This afternoon I made a stop at the grocery store – a quick stop, as any trip to the grocery store with two kids tagging along should be. We grabbed our stuff and hopped into the shortest line where our cashier was an older man – pushing sixty I’d guess – and our bagger was, oh, a 17 year-old kid.
And, of course, I walked right into a conversation where the older guy was trying to convince the younger guy to join the military.
I’m soooo not a Buttinsky and I tend to hold a “whatever floats your boat” mentality about most things in life, but this slipped out: “Don’t do it. Don’t. My husband just came home from Iraq.”
Cue the awkward transaction, where the cashier looked like he got his hand stuck in the cookie jar and the young kid asked me repeatedly if I had found everything I needed and gave me “the look” that I’ve come to translate as “Oh. Yeah. Iraq. Afghanistan. Isn’t something happening over there? I’ve never actually met someone involved with any of that mess.”
The entire drive home I was mulling over the interaction. Really, it was none of my business. None at all. But it was the tone of the older man – it was almost flippant. But this is not a game. What our loved ones do, what we do, what our kids experience – this is not a game. And talking about it as a career option deserves more than passing encouragement from someone who may or may not have any clue what it entails.

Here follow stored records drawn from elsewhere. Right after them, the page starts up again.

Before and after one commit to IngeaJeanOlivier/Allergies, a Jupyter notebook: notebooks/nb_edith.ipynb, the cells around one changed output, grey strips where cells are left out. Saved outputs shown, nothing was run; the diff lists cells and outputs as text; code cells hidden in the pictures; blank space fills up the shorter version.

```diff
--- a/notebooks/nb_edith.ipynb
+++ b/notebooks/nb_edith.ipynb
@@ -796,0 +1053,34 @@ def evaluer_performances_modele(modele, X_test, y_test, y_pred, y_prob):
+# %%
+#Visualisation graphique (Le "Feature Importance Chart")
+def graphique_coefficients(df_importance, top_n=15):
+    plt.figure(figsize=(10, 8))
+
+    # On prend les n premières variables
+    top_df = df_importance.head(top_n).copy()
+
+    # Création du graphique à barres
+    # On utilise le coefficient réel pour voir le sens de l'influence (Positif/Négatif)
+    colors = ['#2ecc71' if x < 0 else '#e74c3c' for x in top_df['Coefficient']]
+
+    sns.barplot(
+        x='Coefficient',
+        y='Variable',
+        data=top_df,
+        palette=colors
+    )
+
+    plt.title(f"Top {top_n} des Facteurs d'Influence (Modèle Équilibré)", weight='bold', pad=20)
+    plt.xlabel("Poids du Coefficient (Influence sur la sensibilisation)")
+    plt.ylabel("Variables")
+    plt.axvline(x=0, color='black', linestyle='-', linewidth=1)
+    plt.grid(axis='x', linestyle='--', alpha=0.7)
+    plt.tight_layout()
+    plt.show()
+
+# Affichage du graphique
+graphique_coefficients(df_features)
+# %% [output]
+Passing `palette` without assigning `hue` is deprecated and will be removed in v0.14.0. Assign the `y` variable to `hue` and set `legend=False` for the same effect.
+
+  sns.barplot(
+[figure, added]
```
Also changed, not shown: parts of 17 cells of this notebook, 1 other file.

Is it wrong of me to wish that any 18 year-old kid enlisting should be required to sit down with veterans, spouses or mothers who have lived through sending their loved one off to war?
I think the thing that bothered me the most about my reaction today is that it’s not entirely how I feel. My husband serves his community through the military. I serve my community through my political and social activities. We are a family that proudly serves in many different ways. I could never do what my husband does (really, the first time anyone told me what to do, I’d flip ’em off and walk away) but I do choose to serve in my own way. When I said “don’t do it,” what I meant was “do something, just make sure you know what you’re doing.”

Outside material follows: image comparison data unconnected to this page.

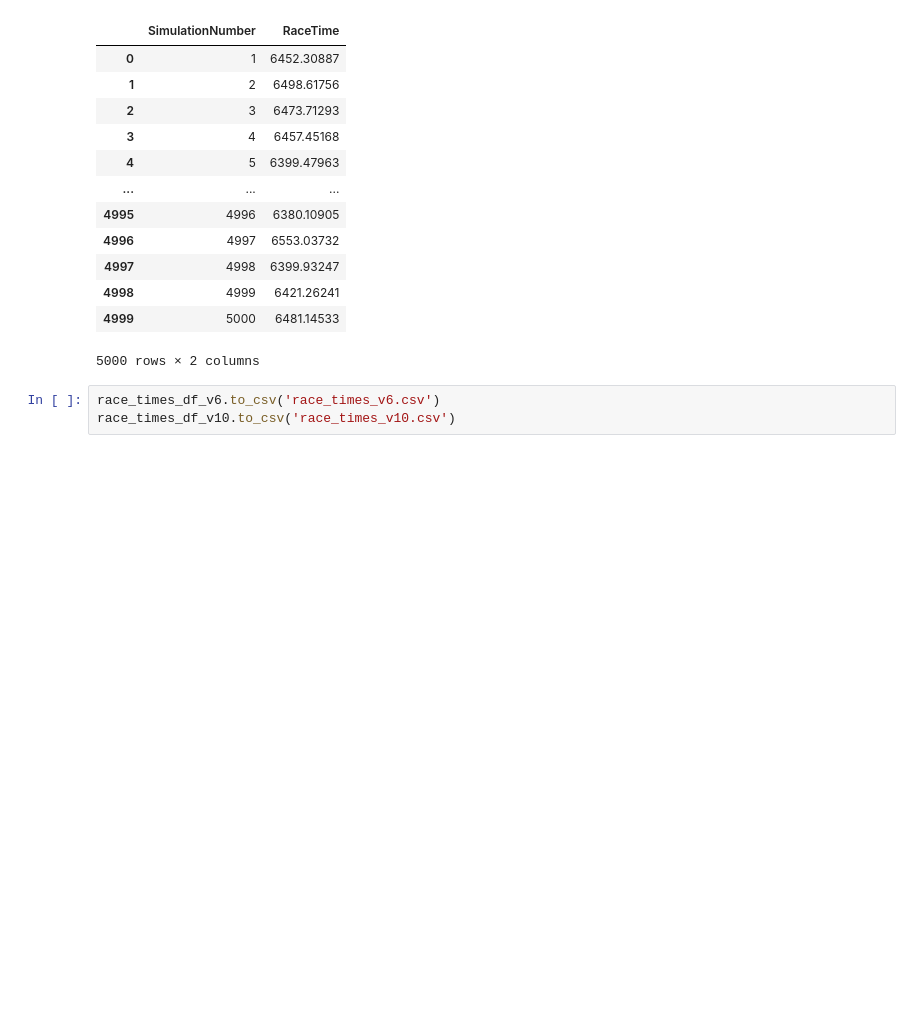
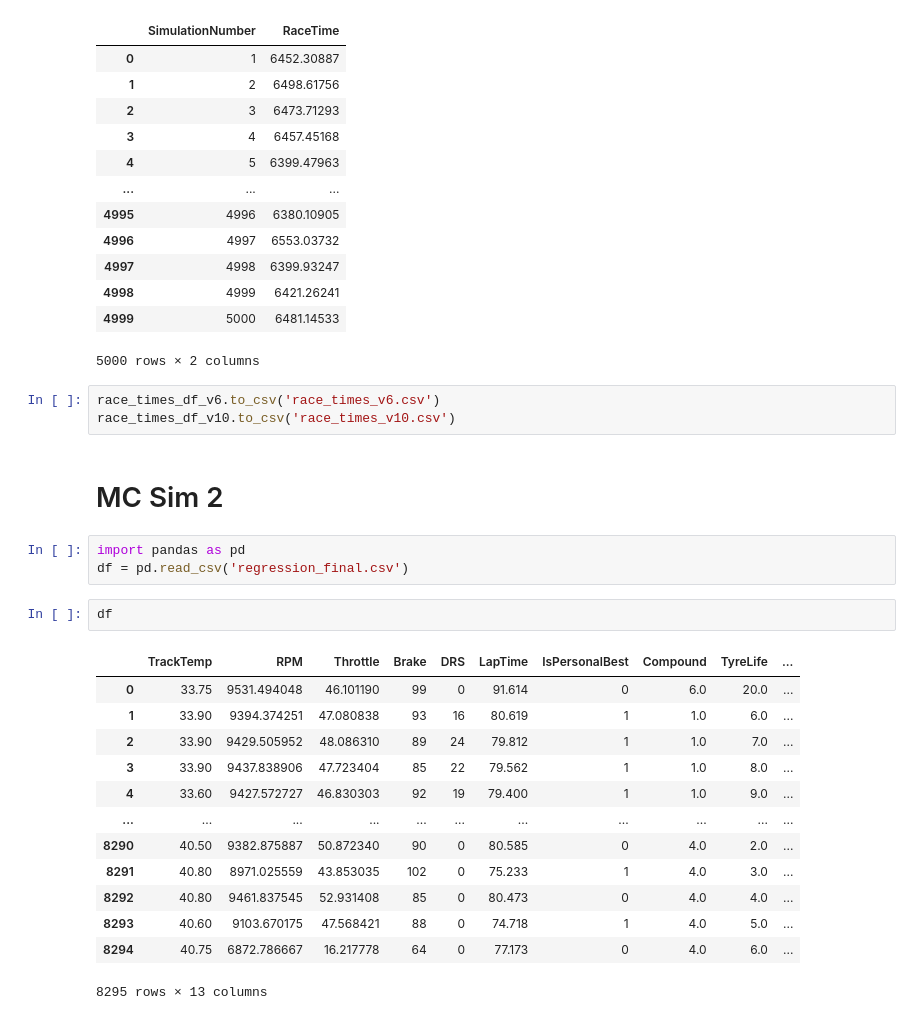
Before and after one commit to JigyashuSaravta/2025Spring_Final_F1, a Jupyter notebook: Fastf1/mc_sim.ipynb, the cells around one changed output. Cells and saved outputs as stored; diff of their text form; blank space fills up the shorter version.

```diff
--- a/Fastf1/mc_sim.ipynb
+++ b/Fastf1/mc_sim.ipynb
@@ -730,3 +732,24 @@ race_times_df_v6
 # %%
 race_times_df_v6.to_csv('race_times_v6.csv')
 race_times_df_v10.to_csv('race_times_v10.csv')
+# %% [markdown]
+# MC Sim 2
+# %%
+import pandas as pd
+df = pd.read_csv('regression_final.csv')
+# %%
+df
+# %% [output]
+|  | TrackTemp | RPM | Throttle | Brake | DRS | LapTime | IsPersonalBest | Compound | TyreLife | ... |
+| 0 | 33.75 | 9531.494048 | 46.101190 | 99 | 0 | 91.614 | 0 | 6.0 | 20.0 | ... |
+| 1 | 33.90 | 9394.374251 | 47.080838 | 93 | 16 | 80.619 | 1 | 1.0 | 6.0 | ... |
+| 2 | 33.90 | 9429.505952 | 48.086310 | 89 | 24 | 79.812 | 1 | 1.0 | 7.0 | ... |
+| 3 | 33.90 | 9437.838906 | 47.723404 | 85 | 22 | 79.562 | 1 | 1.0 | 8.0 | ... |
+| 4 | 33.60 | 9427.572727 | 46.830303 | 92 | 19 | 79.400 | 1 | 1.0 | 9.0 | ... |
+| ... | ... | ... | ... | ... | ... | ... | ... | ... | ... | ... |
+| 8290 | 40.50 | 9382.875887 | 50.872340 | 90 | 0 | 80.585 | 0 | 4.0 | 2.0 | ... |
+| 8291 | 40.80 | 8971.025559 | 43.853035 | 102 | 0 | 75.233 | 1 | 4.0 | 3.0 | ... |
+| 8292 | 40.80 | 9461.837545 | 52.931408 | 85 | 0 | 80.473 | 0 | 4.0 | 4.0 | ... |
+| 8293 | 40.60 | 9103.670175 | 47.568421 | 88 | 0 | 74.718 | 1 | 4.0 | 5.0 | ... |
+| 8294 | 40.75 | 6872.786667 | 16.217778 | 64 | 0 | 77.173 | 0 | 4.0 | 6.0 | ... |
+8295 rows × 13 columns
```
Also changed, not shown: parts of 14 cells of this notebook, 1 other file.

Lately I’ve been reading Naomi Wolf’s – you know, flaming lefty, Al Gore-needs-to-look-more-like-an-alpha-male Naomi Wolf – new book, Give Me Liberty. She spends an entire chapter describing how she tried to track down the actual process one would go through if, say, Joe the Plumber (gah!), wanted to run for a national office like Senator or Congressman. The arcane statures, blind alleys and closed doors she experienced were disheartening to her – as they were for me to read.
In the midst of a fact finding trip to New York City, she happened upon a Army Recruiting Station.

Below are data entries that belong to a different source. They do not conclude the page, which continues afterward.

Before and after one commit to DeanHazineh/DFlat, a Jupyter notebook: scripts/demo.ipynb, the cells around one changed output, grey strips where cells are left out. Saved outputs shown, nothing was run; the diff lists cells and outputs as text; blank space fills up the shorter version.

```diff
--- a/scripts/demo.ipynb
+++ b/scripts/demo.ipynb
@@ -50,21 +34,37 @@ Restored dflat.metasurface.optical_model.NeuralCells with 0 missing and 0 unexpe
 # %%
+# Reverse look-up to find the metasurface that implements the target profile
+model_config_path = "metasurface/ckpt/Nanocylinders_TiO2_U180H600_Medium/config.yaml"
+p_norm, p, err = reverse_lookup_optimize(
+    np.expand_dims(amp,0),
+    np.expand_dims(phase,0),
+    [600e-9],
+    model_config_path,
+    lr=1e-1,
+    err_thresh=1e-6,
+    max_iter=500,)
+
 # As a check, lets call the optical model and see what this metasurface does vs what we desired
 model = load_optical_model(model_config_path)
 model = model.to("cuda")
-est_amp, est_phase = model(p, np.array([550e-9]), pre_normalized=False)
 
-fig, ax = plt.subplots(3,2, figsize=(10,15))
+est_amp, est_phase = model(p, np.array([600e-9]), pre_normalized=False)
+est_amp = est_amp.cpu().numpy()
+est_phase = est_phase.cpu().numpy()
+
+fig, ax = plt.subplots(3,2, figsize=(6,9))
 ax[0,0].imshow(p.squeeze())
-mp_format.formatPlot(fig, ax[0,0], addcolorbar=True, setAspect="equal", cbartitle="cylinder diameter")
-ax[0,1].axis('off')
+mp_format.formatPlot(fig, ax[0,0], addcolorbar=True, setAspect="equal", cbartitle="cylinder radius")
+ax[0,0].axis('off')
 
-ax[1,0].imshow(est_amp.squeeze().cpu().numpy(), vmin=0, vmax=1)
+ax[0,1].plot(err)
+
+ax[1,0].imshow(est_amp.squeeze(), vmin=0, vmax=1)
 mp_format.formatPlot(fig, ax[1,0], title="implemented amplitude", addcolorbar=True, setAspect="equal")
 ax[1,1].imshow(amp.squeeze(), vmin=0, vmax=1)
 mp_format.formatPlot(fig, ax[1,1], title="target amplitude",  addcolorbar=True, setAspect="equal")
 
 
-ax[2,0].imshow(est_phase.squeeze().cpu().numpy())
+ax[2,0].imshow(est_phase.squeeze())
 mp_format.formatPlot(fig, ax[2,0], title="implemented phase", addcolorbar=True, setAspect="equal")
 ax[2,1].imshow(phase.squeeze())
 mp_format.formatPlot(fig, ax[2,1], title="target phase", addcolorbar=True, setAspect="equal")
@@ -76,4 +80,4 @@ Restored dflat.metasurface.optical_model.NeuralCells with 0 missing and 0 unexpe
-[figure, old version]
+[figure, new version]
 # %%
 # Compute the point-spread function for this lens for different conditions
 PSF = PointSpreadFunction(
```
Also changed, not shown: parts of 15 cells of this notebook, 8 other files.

“I stopped in my tracks. Maybe Providence was helping me after all. There was a sign: US ARMY RECRUITING STATION, right there on SIxth Avenue. Not only was there a sign with words – the sign actually showed an arrow, in case I missed it or the words. The arrow pointed around the entrance on Nineteenth Street.
I turned to Nineteenth Street – and how easy it was: yet another sign said US ARMY RECRUITING STATION and had another arrow, this one pointing vertically right to the door. Things were definitely getting easier. There was even a phone symbol next to the intercom. I pushed it and was let right in.
I had felt at an impasse. I couldn’t really understand from the website what the bills meant that were before Congress. I knew the Chinese consulate couldn’t hear me if I stood in a pen behind the Beast. Mayor not, evidently, want my phone call, and it was hard for me to speak directly to my fellow citizens in Union Square. My kids would worry if I was arrested for using a renegade bullhorn, and I was a bit scared of preventive detention because I’d read that Sergeant Truizzi’s colleagues now carried Tasers. I knew Tasers could kill. But here at last, my strong desire to serve my country was received with warmth, attentiveness, and practical help.(p.58)
Ms. Wolf obviously did not intend to actually enlist, nor would she have been able because of her age, but her continued description of the respect and transparency she was shown by Staff Sargent Kevin Shockley left her “wishing every door I had knocked on was as supportive of citizen engagement as was the military.” When I originally read this chapter, I was shocked, in a good way. Another liberal gets what my husband and so many others see in the military. I very much want people to have the full story, but I am also grateful that the military allows those that want to serve to do so.
And I’ll save my thoughts about the back door draft for next time, okay? 😉